MEXICO CITY, Oct 18, (AP): Leonel Mendoza fishes every day in a reservoir surrounded by forest and mountains in the southern Mexico state of Chiapas. But in recent days, he also has been ferrying curious passengers out to see the remains of a colonial-era church that has emerged from the receding waters.

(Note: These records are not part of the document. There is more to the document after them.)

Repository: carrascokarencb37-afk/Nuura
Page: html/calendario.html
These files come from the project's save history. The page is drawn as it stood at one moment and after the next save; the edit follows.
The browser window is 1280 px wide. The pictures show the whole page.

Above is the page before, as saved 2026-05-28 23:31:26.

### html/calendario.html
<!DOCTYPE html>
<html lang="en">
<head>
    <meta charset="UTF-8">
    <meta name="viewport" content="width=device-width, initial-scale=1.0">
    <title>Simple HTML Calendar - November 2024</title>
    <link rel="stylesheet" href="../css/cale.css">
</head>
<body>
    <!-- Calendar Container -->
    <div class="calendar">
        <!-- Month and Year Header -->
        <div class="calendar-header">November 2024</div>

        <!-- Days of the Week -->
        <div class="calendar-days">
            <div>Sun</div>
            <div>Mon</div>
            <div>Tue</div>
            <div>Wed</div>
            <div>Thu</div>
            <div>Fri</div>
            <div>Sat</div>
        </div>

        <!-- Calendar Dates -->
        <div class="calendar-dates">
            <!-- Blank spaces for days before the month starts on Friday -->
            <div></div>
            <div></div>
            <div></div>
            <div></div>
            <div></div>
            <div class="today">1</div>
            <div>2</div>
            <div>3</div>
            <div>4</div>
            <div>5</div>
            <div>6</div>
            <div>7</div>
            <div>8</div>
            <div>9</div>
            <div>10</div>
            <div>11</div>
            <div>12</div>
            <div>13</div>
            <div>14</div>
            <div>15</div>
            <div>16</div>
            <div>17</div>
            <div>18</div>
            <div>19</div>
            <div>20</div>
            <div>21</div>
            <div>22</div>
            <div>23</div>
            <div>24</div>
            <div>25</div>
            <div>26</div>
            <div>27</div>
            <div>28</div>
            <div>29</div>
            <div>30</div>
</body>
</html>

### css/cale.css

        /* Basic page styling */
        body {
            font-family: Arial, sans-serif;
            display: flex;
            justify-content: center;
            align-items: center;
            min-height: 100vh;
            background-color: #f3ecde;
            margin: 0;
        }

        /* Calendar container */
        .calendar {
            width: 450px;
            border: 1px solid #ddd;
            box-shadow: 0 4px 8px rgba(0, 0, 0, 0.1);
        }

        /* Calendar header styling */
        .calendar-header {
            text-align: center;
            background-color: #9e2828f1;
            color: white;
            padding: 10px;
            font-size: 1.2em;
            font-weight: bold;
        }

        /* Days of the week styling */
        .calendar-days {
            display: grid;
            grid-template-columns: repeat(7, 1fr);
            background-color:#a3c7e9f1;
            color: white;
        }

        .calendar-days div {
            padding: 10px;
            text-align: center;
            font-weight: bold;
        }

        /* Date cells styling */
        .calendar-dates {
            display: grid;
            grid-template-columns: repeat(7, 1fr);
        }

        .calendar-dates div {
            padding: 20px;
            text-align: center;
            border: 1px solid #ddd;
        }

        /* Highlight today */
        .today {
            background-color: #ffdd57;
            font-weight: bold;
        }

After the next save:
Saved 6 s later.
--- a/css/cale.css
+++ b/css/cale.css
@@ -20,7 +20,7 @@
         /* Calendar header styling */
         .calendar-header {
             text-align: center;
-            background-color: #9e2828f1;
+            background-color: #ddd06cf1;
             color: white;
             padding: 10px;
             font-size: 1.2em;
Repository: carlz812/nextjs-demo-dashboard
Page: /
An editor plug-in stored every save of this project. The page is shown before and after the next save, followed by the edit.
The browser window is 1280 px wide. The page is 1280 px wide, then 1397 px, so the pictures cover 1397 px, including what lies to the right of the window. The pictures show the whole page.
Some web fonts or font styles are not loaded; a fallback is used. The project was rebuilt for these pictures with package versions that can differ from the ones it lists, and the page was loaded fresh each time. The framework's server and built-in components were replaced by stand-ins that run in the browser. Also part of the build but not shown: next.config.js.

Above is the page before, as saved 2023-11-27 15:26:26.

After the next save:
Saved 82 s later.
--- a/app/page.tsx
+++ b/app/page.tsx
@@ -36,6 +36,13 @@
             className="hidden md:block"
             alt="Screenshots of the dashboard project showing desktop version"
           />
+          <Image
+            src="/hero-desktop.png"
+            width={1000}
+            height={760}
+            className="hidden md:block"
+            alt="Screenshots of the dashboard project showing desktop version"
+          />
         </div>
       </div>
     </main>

A drought this year has hit the watershed of the Grijalva river, dropping the water level in the Nezahualcoyotl reservoir by 25 meters (82 feet). It is the second time a drop in the reservoir has revealed the church since it was flooded when the dam was completed in 1966. In 2002, the water was so low visitors could walk inside the church. “The people celebrated. They came to eat, to hang out, to do business. I sold them fried fish. They did processions around the church,” Mendoza recalled during a telephone interview Friday